According to the Insolvency Act 1986 (the Act), directors of companies can appoint an administrator without the need for court intervention.

To make the appointment, a company must give at least five business days’ written notice to any person who is or may be entitled to appoint an administrative receiver or administrator of the company. The notice must also identify the proposed administrator and be in a prescribed form which is provided in the insolvency rules.

This means that an administration appointment could be invalidated if the appropriate notices have not been given by the company. However, the uncertainty created by conflicting case law looks to have been ended with the recent judgment in Re Tokenhouse VB Ltd.

Re Tokenhouse VB Ltd

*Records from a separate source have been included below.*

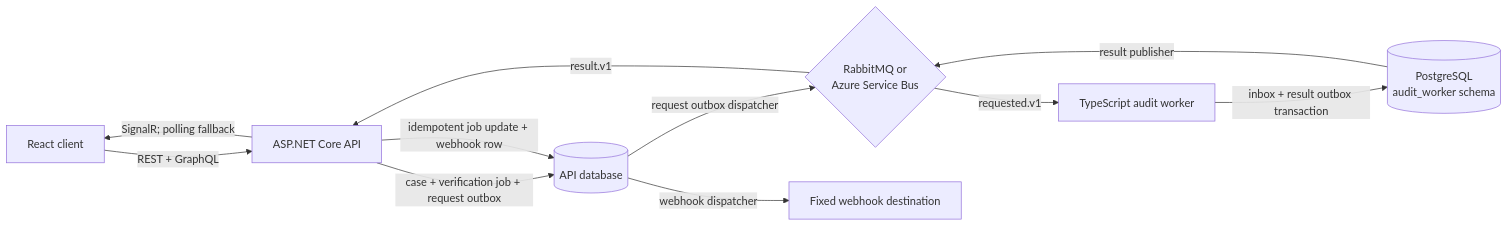
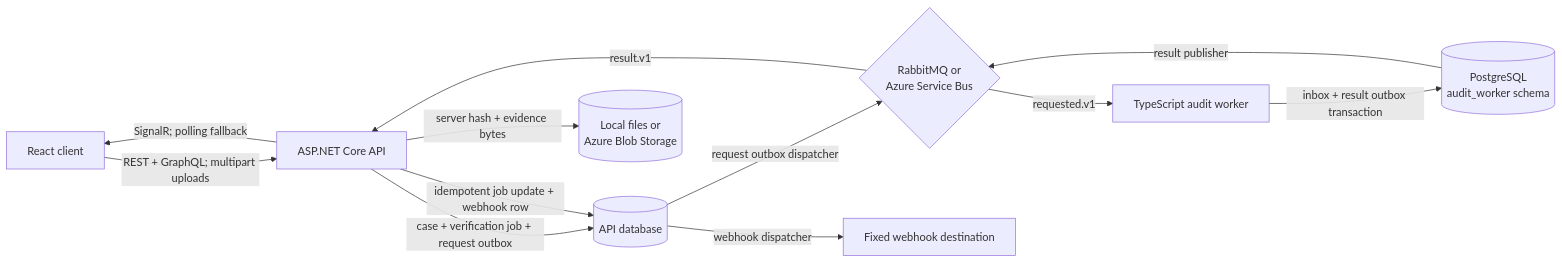
The diagram in docs/architecture.md (MarvelousJade/CaseLedger), drawn with Mermaid before and after one commit. The commit also changed other lines of this file and 3 other files, not shown here.

````diff
--- a/docs/architecture.md
+++ b/docs/architecture.md
@@ -25,21 +26,23 @@
 ```mermaid
 flowchart LR
     UI[React client]
     API[ASP.NET Core API]
     ApiDb[(API database)]
+    Objects[(Local files or<br/>Azure Blob Storage)]
     Broker{RabbitMQ or<br/>Azure Service Bus}
     Worker[TypeScript audit worker]
     WorkerDb[(PostgreSQL<br/>audit_worker schema)]
     Hook[Fixed webhook destination]
 
-    UI -->|REST + GraphQL| API
+    UI -->|REST + GraphQL; multipart uploads| API
+    API -->|server hash + evidence bytes| Objects
     API -->|case + verification job + request outbox| ApiDb
     ApiDb -->|request outbox dispatcher| Broker
     Broker -->|requested.v1| Worker
     Worker -->|inbox + result outbox transaction| WorkerDb
     WorkerDb -->|result publisher| Broker
     Broker -->|result.v1| API
     API -->|idempotent job update + webhook row| ApiDb
     API -->|SignalR; polling fallback| UI
     ApiDb -->|webhook dispatcher| Hook
 ```
````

In this case, the directors of Tokenhouse VB Ltd (the company) purported to appoint two joint administrators using the out of court process. The directors failed to give valid notice to the QFCH of the company and were in breach of various sections of the Act. The QFCH claimed the appointment was not valid and requested that the court appoint two different administrators as the company’s failure to provide notice had deprived them of the opportunity to appoint administrators of its choosing.

Following an initial hearing the court ordered that one of the original joint administrators should be replaced with one of the administrators proposed by the QFCH pending a final judgment.


The High Court held that whilst there had clearly been a breach of procedure, the original appointment was not automatically void and could be corrected by the court. The judge decided that the breach must fall into one of three categories:

  • a fundamental defect (automatically voiding an appointment)
  • a non-fundamental breach (that has caused no injustice)
  • a non-fundamental breach (that has caused substantial injustice).

The judge held that the breach had not caused any injustice or prejudice and it fell into the second category. The court stated that the administrators would have to be licensed insolvency practitioners with duties to act in the best interests of the creditors, regardless of who they are appointed by and therefore their identity was less important.

Due to the relatively minor nature of the breach it was agreed that the court should remedy the breach rather than void the entire administration. The court replaced the sole remaining joint administrator appointed by the company with another joint administrator requested by the QFCH.

Although directors should ensure they comply with statutory obligations at all times, this decision clearly shows that the court looking to remedy the minor breaches instead of voiding the entire administration. If you are worried about your company’s solvency then you should look to seek legal advice.

The contents of this article are intended for general information purposes only and shall not be deemed to be, or constitute legal advice. We cannot accept responsibility for any loss as a result of acts or omissions taken in respect of this article.